Given data:
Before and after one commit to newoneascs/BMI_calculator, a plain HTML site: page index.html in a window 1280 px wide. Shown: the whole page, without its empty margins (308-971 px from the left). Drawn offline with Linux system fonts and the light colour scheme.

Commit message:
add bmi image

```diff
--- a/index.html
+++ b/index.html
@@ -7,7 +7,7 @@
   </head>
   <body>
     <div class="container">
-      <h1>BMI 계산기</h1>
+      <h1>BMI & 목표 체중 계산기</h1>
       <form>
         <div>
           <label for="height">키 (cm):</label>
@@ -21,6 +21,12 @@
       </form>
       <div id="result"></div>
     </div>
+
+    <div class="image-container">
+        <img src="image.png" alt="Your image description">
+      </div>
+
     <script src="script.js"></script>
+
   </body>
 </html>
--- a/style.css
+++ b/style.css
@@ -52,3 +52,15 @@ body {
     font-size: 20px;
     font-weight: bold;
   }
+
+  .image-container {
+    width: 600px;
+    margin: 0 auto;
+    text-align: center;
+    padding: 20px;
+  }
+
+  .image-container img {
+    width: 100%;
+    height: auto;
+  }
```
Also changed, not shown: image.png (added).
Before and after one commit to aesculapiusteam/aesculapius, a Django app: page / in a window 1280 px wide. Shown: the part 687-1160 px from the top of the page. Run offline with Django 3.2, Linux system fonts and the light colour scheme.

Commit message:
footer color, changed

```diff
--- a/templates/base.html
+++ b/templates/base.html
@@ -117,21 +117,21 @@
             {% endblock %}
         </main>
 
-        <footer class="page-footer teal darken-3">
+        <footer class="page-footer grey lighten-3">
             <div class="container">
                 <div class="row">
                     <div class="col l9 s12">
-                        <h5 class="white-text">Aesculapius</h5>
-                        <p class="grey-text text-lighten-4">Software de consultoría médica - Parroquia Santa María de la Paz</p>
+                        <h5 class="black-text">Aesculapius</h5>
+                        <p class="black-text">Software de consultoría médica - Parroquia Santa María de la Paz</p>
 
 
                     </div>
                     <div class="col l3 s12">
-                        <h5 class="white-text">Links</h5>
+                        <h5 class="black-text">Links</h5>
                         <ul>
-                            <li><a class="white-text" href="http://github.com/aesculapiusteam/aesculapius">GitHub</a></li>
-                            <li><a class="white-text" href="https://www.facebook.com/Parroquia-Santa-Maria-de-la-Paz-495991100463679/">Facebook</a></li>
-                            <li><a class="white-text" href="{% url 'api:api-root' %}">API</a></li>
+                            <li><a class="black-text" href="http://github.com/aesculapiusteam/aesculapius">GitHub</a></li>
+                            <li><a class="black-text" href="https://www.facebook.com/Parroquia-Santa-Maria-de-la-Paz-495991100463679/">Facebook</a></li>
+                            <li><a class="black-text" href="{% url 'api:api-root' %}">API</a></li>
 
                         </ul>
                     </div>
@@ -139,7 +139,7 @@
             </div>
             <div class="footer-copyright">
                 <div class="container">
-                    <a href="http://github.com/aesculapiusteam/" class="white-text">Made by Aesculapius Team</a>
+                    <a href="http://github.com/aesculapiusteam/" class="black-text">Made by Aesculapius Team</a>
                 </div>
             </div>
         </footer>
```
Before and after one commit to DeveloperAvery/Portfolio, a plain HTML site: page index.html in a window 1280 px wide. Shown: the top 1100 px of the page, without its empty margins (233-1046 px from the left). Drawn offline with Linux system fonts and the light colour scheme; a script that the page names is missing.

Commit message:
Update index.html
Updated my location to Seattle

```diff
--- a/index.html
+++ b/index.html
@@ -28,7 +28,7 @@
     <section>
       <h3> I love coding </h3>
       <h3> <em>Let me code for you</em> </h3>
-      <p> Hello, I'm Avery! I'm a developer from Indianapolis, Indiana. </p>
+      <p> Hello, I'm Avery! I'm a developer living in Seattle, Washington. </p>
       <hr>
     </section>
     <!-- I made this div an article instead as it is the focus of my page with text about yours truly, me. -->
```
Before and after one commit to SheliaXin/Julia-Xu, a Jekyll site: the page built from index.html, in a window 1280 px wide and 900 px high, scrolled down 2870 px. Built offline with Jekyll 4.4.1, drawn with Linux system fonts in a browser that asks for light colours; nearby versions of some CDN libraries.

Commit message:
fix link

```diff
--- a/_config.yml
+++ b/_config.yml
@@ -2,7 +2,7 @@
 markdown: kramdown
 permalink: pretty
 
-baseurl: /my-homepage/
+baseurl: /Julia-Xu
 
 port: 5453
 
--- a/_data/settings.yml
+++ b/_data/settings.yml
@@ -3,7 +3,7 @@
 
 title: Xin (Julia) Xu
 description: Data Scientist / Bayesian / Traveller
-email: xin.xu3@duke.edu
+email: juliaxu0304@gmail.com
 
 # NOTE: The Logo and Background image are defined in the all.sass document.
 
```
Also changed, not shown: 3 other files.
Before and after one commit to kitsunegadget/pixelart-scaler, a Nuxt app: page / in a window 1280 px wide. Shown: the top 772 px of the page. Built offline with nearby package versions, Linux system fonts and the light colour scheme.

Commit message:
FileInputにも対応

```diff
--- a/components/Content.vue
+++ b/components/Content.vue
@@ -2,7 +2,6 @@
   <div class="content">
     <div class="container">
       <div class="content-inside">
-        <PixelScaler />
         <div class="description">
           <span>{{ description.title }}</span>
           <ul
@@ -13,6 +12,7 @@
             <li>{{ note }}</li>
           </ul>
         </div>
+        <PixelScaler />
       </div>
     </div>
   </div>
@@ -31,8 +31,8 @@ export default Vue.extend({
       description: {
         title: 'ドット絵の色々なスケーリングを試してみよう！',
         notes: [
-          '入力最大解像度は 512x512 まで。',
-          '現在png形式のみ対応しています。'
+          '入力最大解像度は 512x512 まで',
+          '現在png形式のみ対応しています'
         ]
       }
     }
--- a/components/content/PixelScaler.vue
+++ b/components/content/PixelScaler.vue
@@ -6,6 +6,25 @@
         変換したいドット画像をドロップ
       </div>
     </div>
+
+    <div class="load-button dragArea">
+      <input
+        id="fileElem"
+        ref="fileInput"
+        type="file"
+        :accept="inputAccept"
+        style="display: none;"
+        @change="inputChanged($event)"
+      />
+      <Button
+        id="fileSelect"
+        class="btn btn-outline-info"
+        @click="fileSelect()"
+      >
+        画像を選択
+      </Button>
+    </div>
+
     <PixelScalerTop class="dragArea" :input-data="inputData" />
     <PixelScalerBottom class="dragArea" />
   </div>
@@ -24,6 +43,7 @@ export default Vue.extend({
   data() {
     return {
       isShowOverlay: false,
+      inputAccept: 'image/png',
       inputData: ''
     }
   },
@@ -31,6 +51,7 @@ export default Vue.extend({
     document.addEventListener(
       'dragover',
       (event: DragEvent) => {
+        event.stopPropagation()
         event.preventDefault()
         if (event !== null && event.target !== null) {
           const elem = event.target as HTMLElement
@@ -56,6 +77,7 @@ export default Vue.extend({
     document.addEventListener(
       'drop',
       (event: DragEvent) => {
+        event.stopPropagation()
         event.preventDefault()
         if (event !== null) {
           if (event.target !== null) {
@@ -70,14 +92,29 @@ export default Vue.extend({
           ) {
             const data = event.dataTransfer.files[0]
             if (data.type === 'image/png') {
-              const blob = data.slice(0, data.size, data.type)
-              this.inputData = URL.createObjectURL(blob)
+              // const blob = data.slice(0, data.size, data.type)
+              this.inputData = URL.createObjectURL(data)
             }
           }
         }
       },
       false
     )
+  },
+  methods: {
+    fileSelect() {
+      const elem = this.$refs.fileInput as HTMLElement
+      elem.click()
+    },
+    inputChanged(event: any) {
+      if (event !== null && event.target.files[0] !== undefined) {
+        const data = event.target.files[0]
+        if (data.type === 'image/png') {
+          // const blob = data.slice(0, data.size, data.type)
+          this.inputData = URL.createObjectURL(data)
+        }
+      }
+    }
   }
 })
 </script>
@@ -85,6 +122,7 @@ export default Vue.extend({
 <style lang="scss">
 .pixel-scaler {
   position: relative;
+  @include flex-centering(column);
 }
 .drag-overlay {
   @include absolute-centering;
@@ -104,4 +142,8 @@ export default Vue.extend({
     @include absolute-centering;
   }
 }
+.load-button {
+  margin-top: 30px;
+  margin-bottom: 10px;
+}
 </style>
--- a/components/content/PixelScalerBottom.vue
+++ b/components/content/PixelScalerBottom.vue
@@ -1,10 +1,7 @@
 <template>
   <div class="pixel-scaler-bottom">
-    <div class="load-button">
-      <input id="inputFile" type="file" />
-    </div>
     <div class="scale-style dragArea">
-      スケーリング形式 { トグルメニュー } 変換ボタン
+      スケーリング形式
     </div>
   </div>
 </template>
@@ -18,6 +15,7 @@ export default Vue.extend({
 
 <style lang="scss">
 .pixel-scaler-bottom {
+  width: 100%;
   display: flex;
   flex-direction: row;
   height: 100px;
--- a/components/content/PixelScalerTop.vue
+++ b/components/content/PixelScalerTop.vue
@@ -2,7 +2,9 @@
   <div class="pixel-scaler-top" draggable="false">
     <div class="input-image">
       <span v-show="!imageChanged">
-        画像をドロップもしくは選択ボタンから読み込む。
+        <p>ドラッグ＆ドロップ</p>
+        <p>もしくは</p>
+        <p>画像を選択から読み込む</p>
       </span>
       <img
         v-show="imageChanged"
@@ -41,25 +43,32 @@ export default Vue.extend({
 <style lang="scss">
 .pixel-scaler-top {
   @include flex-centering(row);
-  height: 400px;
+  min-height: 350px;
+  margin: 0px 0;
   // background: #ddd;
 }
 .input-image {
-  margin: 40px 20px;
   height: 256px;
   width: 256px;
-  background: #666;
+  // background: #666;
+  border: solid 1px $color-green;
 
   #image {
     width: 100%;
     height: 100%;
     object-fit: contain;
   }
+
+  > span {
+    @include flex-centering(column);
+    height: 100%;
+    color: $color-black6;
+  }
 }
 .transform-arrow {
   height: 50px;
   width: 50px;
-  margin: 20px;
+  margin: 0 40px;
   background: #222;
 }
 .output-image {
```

Problem to work on:
Every line that holds the word "export" should be copied from the records.

Solution to this exercise:
@@ -31,8 +31,8 @@ export default Vue.extend({
@@ -24,6 +43,7 @@ export default Vue.extend({
@@ -31,6 +51,7 @@ export default Vue.extend({
@@ -56,6 +77,7 @@ export default Vue.extend({
@@ -70,14 +92,29 @@ export default Vue.extend({
@@ -85,6 +122,7 @@ export default Vue.extend({
@@ -104,4 +142,8 @@ export default Vue.extend({
@@ -18,6 +15,7 @@ export default Vue.extend({
@@ -41,25 +43,32 @@ export default Vue.extend({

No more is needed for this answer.